TRIPLE 9 Review: Neither This Nor That

Come for a typical crime story. Stay for Casey Affleck’s gum chewing.

So long as you go into John Hillcoat’s Triple 9 knowing that it is an old Volkswagen Rabbit painted up to look like a high-end Mercedes, the film’s many interesting problems cease to matter as much. It looks good and has a great cast, but it is very much a typical and often unintentionally silly cops and robbers movie rather than the exemplary crime saga sold by its trailers.

Casey Affleck stars as the newest guy on a police force riddled with dirty cops. Things are so bad, even his high-ranking and loyal uncle (Woody Harrelson) has a seemingly open drug problem. But Affleck’s Chris Allen wants to be one of the good guys.

And that’s about all the story Affleck gets. As the film’s moral center, he’s our most traditional protagonist by default, but the film is much more interested in Chiwetel Ejiofor and his crew, two of whom (Anthony Mackie and Clifton Collins Jr.) are dirty cops. A third (Aaron Paul) used to be a dirty cop. And virtually all of them (and this is true of Affleck as well) are ex-military, a theme Triple 9 introduces but fails to utilize in any real way.

The film begins with Ejiofor’s gang pulling off a job for Russian Mafia Queen Irina Vlaslov (Kate Winslet). Instead of paying them, she kills one and demands a second, much more difficult job. This puts Ejiofor in a tight spot, not just because he wants to keep his life but because he has a kid with Vlaslov’s sister. Honestly, if I started getting into all the family relationships in this movie, we’d be here all day, so I’ll stop at that one.

To do this seemingly impossible job, the gang will have to kill a cop, which should create a 999 - a conceit that apparently means the city’s entire police force will stop what they’re doing and respond when a police officer is shot, allowing the crew the extra time they need to pull off their heist.

Since Casey Affleck is Anthony Mackie’s new partner, they pick him as their target. This create’s Triple 9’s strange core narrative device - rather than be an active character, Affleck spends the film more as an ignorant MacGuffin, repeatedly escaping death without knowing it like Mr. Magoo. Furthermore, the whole film builds to this big last job. Once complete, we get a minor fourth act in which a finally Affleck solves a mystery we already know - the dirty cop’ identities. The whole thing has the effect of making him look wildly stupid.

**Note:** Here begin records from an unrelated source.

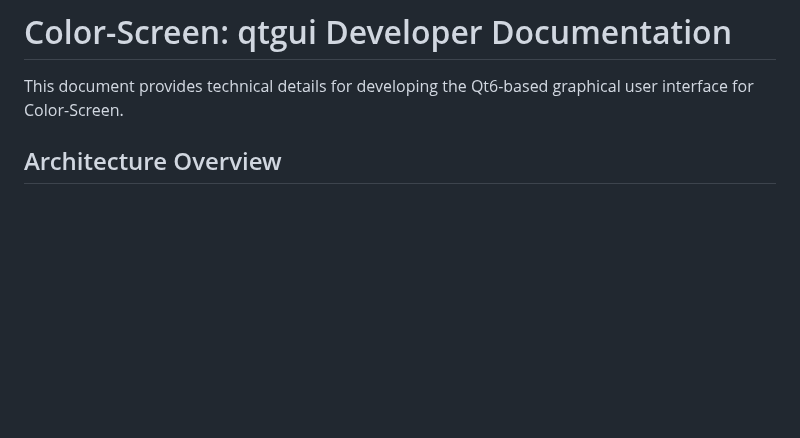
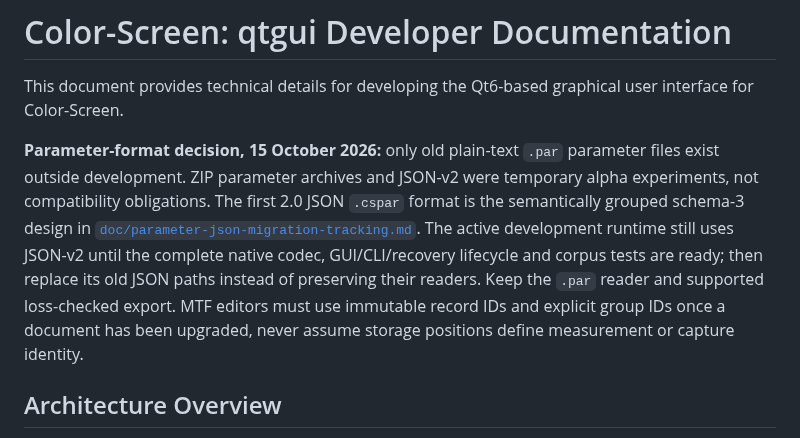
Before and after one commit to janhubicka/Color-Screen, a Markdown page: .agents/qtgui.md, the part around the change. Drawn GitHub-style; blank space fills up the shorter version.

Commit message:
docs: document stable capture-group MTF and first-shipping schema-3 policy
Remove outdated claims that nonadjacent captures are unsupported or that JSON-v2 compatibility is required. Clarify remaining temporary runtime state, Qt-independent group-aware fitter and GUI record identity rules, and continued .par import/export requirements.

```diff
--- a/.agents/qtgui.md
+++ b/.agents/qtgui.md
@@ -1,6 +1,18 @@
 # Color-Screen: qtgui Developer Documentation
 
 This document provides technical details for developing the Qt6-based graphical user interface for Color-Screen.
+
+**Parameter-format decision, 15 October 2026:** only old plain-text `.par`
+parameter files exist outside development. ZIP parameter archives and JSON-v2
+were temporary alpha experiments, not compatibility obligations. The first
+2.0 JSON `.cspar` format is the semantically grouped schema-3 design in
+[`doc/parameter-json-migration-tracking.md`](../doc/parameter-json-migration-tracking.md).
+The active development runtime still uses JSON-v2 until the complete native
+codec, GUI/CLI/recovery lifecycle and corpus tests are ready; then replace its
+old JSON paths instead of preserving their readers. Keep the `.par` reader and
+supported loss-checked export. MTF editors must use immutable record IDs and
+explicit group IDs once a document has been upgraded, never assume storage
+positions define measurement or capture identity.
 
 ## Architecture Overview
 
```
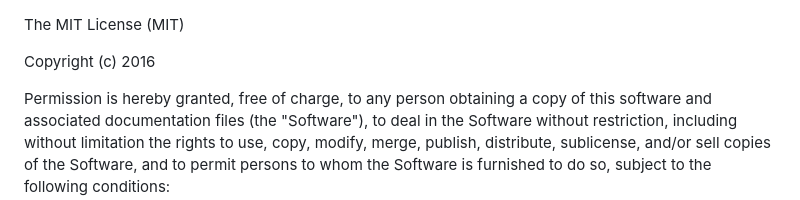
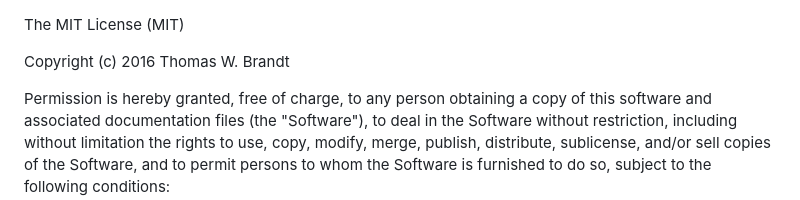
Before and after one commit to twbrandt/ember-simple-pagination, a Markdown page: LICENSE.md, the part around the change. GitHub-like rendering.

```diff
--- a/LICENSE.md
+++ b/LICENSE.md
@@ -1,6 +1,6 @@
 The MIT License (MIT)
 
-Copyright (c) 2016
+Copyright (c) 2016 Thomas W. Brandt
 
 Permission is hereby granted, free of charge, to any person obtaining a copy of this software and associated documentation files (the "Software"), to deal in the Software without restriction, including without limitation the rights to use, copy, modify, merge, publish, distribute, sublicense, and/or sell copies of the Software, and to permit persons to whom the Software is furnished to do so, subject to the following conditions:
 
```
Also changed, not shown: README.md (+84 -14 lines), screenshots/ember-simple-pagination-screenshot.png (added), 9 other files.
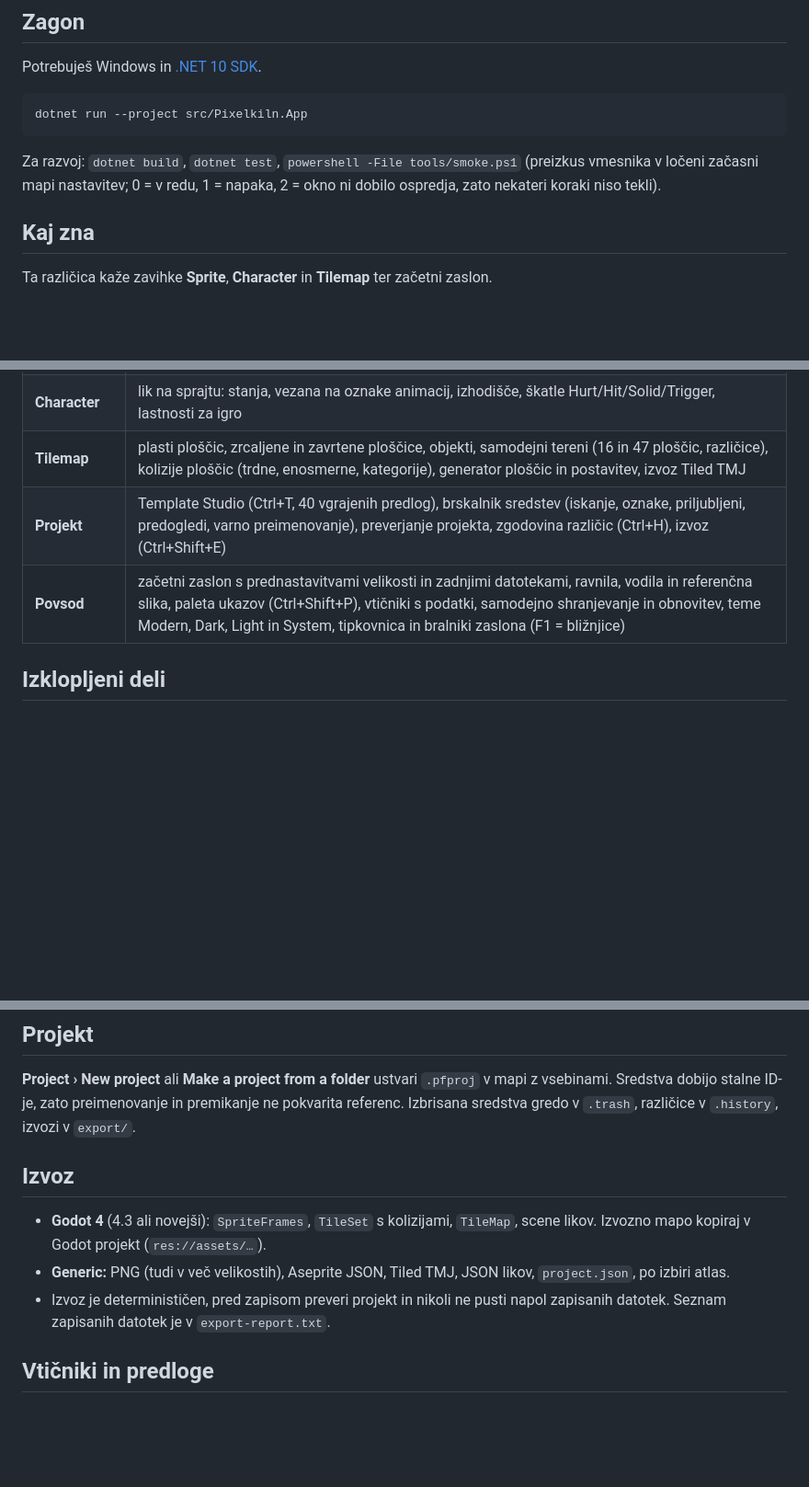
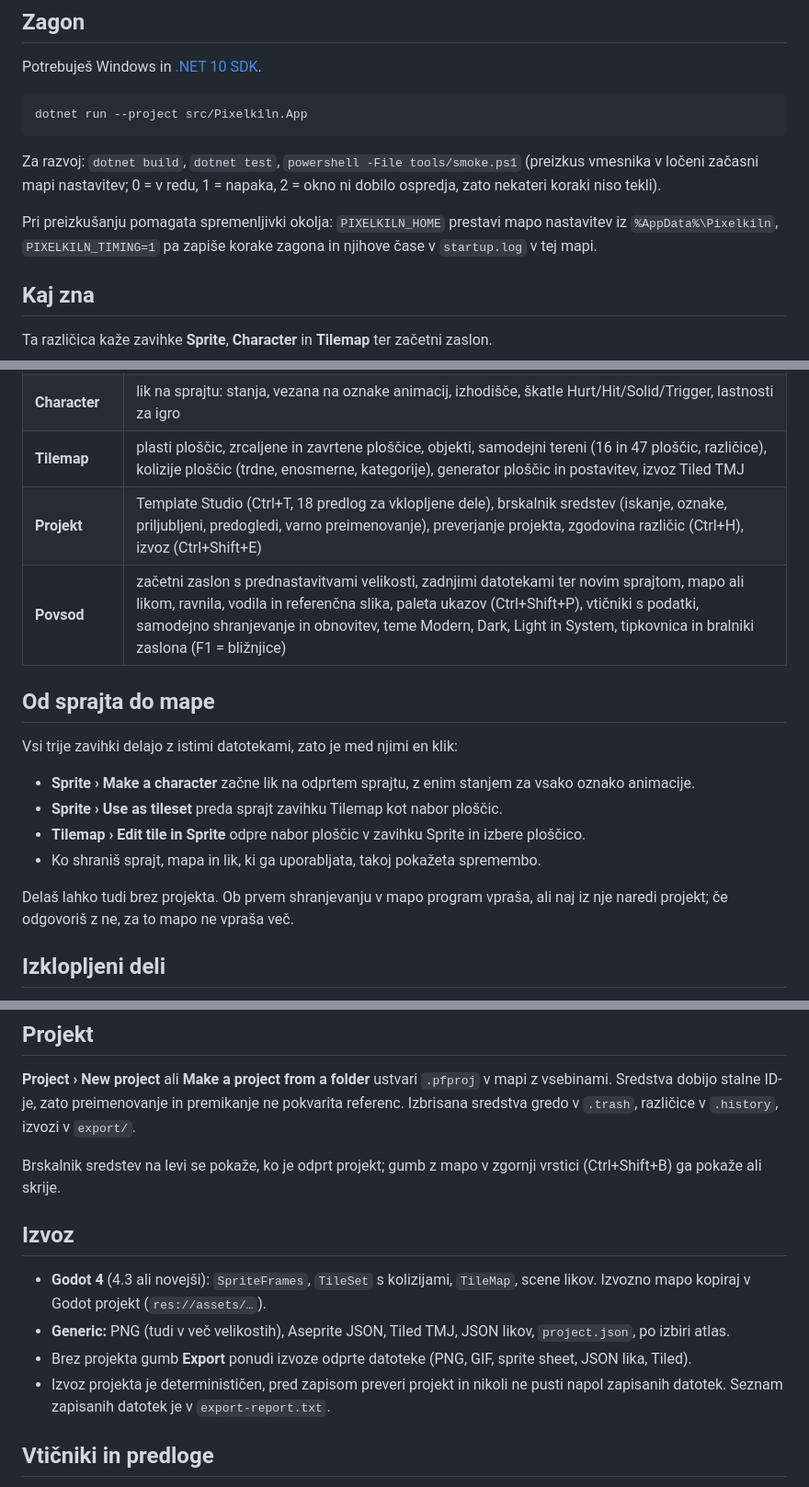
Before and after one commit to zangrajfo-ship-it/Pixelkiln, a Markdown page: docs/README.sl.md, 3 parts joined by grey strips. Shown at 92% size. GitHub-like rendering; blank space fills up the shorter version.

```diff
--- a/docs/README.sl.md
+++ b/docs/README.sl.md
@@ -15,6 +15,8 @@ dotnet run --project src/Pixelkiln.App
 
 Za razvoj: `dotnet build`, `dotnet test`, `powershell -File tools/smoke.ps1` (preizkus vmesnika v ločeni začasni mapi nastavitev; 0 = v redu, 1 = napaka, 2 = okno ni dobilo ospredja, zato nekateri koraki niso tekli).
 
+Pri preizkušanju pomagata spremenljivki okolja: `PIXELKILN_HOME` prestavi mapo nastavitev iz `%AppData%\Pixelkiln`, `PIXELKILN_TIMING=1` pa zapiše korake zagona in njihove čase v `startup.log` v tej mapi.
+
 ## Kaj zna
 Ta različica kaže zavihke **Sprite**, **Character** in **Tilemap** ter začetni zaslon.
 
@@ -23,8 +25,18 @@ Ta različica kaže zavihke **Sprite**, **Character** in **Tilemap** ter začetn
 | **Sprite** | pikselna grafika: plasti, sličice, oznake animacij, onion skin, palete, izbor, preoblikovanje; izvoz PNG, sprite sheet, Aseprite JSON, GIF |
 | **Character** | lik na sprajtu: stanja, vezana na oznake animacij, izhodišče, škatle Hurt/Hit/Solid/Trigger, lastnosti za igro |
 | **Tilemap** | plasti ploščic, zrcaljene in zavrtene ploščice, objekti, samodejni tereni (16 in 47 ploščic, različice), kolizije ploščic (trdne, enosmerne, kategorije), generator ploščic in postavitev, izvoz Tiled TMJ |
-| **Projekt** | Template Studio (Ctrl+T, 40 vgrajenih predlog), brskalnik sredstev (iskanje, oznake, priljubljeni, predogledi, varno preimenovanje), preverjanje projekta, zgodovina različic (Ctrl+H), izvoz (Ctrl+Shift+E) |
-| **Povsod** | začetni zaslon s prednastavitvami velikosti in zadnjimi datotekami, ravnila, vodila in referenčna slika, paleta ukazov (Ctrl+Shift+P), vtičniki s podatki, samodejno shranjevanje in obnovitev, teme Modern, Dark, Light in System, tipkovnica in bralniki zaslona (F1 = bližnjice) |
+| **Projekt** | Template Studio (Ctrl+T, 18 predlog za vklopljene dele), brskalnik sredstev (iskanje, oznake, priljubljeni, predogledi, varno preimenovanje), preverjanje projekta, zgodovina različic (Ctrl+H), izvoz (Ctrl+Shift+E) |
+| **Povsod** | začetni zaslon s prednastavitvami velikosti, zadnjimi datotekami ter novim sprajtom, mapo ali likom, ravnila, vodila in referenčna slika, paleta ukazov (Ctrl+Shift+P), vtičniki s podatki, samodejno shranjevanje in obnovitev, teme Modern, Dark, Light in System, tipkovnica in bralniki zaslona (F1 = bližnjice) |
+
+## Od sprajta do mape
+Vsi trije zavihki delajo z istimi datotekami, zato je med njimi en klik:
+
+- **Sprite › Make a character** začne lik na odprtem sprajtu, z enim stanjem za vsako oznako animacije.
+- **Sprite › Use as tileset** preda sprajt zavihku Tilemap kot nabor ploščic.
+- **Tilemap › Edit tile in Sprite** odpre nabor ploščic v zavihku Sprite in izbere ploščico.
+- Ko shraniš sprajt, mapa in lik, ki ga uporabljata, takoj pokažeta spremembo.
+
+Delaš lahko tudi brez projekta. Ob prvem shranjevanju v mapo program vpraša, ali naj iz nje naredi projekt; če odgovoriš z ne, za to mapo ne vpraša več.
 
 ## Izklopljeni deli
 V kodi so še urejevalniki, ki so v tej različici izklopljeni; prevajajo se in imajo teste. Vklopiš jih tako, da ime zavihka dodaš v `Shown` v `src/Pixelkiln.App/MainWindow.Shell.cs` ali odstraniš komentar v `HostModes` v `MainWindow.xaml.cs`.
@@ -43,10 +55,13 @@ V kodi so še urejevalniki, ki so v tej različici izklopljeni; prevajajo se in
 ## Projekt
 **Project › New project** ali **Make a project from a folder** ustvari `.pfproj` v mapi z vsebinami. Sredstva dobijo stalne ID-je, zato preimenovanje in premikanje ne pokvarita referenc. Izbrisana sredstva gredo v `.trash`, različice v `.history`, izvozi v `export/`.
 
+Brskalnik sredstev na levi se pokaže, ko je odprt projekt; gumb z mapo v zgornji vrstici (Ctrl+Shift+B) ga pokaže ali skrije.
+
 ## Izvoz
 - **Godot 4** (4.3 ali novejši): `SpriteFrames`, `TileSet` s kolizijami, `TileMap`, scene likov. Izvozno mapo kopiraj v Godot projekt (`res://assets/…`).
 - **Generic:** PNG (tudi v več velikostih), Aseprite JSON, Tiled TMJ, JSON likov, `project.json`, po izbiri atlas.
-- Izvoz je determinističen, pred zapisom preveri projekt in nikoli ne pusti napol zapisanih datotek. Seznam zapisanih datotek je v `export-report.txt`.
+- Brez projekta gumb **Export** ponudi izvoze odprte datoteke (PNG, GIF, sprite sheet, JSON lika, Tiled).
+- Izvoz projekta je determinističen, pred zapisom preveri projekt in nikoli ne pusti napol zapisanih datotek. Seznam zapisanih datotek je v `export-report.txt`.
 
 ## Vtičniki in predloge
 Samo podatki (palete, prednastavitve generatorjev, izvozni profili, makri ukazov), brez kode. Glej [plugins.md](plugins.md), [templates.md](templates.md) in vzorec v `samples/plugins/retro-pack`.
```
Also changed, not shown: README.md (+18 -2 lines), docs/screenshots/character.png, docs/screenshots/home.png, docs/screenshots/sprite.png, docs/screenshots/tilemap.png, 12 other files.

Affleck’s performance doesn’t help. For probably his first five minutes of screen time his character doesn’t speak. When he finally does, Affleck sounds mildly confused and aloof. Meanwhile, he spends the whole movie gnawing on gum, tossing it around his mouth without grace as though it were his first go-round with the stuff. Watching him attempt to blow bubbles is really the highlight of the film.

Hillcoat tries to portray this gritty crime world a couple different ways. He wants the tactical verisimilitude of films like Sicario or Heat, a desire that really pays off in a great, tense gun battle through some housing projects halfway through the film. But he also fills the movie with cartoonish details that bring some of David Ayer’s tendencies to mind but without that filmmaker’s total commitment. Michael K. Williams shows up as an over the top drag queen. Kate Winslet’s character looks as loud as Cameron Diaz’ Malkina from The Counselor, but plays her quiet, thus forgoing the campy fun such a villain offers. Aaron Paul isn’t just a mess, he’s a cartoon of a mess. Only Woody Harrelson’s drunken, mumbly Sergeant plays to the goofy tone at the heart of this film. Everyone else goes prestige despite their surroundings.

There’s almost a great crime film here. Matt Cook’s script creates a lot of dots but connects few of them. Some, however, are interesting enough on their own. It’s always nice to see Clifton Collins Jr. get a big role like this, and Chiwetel Ejiofor is great as always. But this neither as crazy as it looks nor as serious as it thinks. Were it to somehow unite those two tones and make something more out of Casey Affleck’s character, this would be far more special. As it is, Hillcoat delivers something that’s rarely more than serviceable.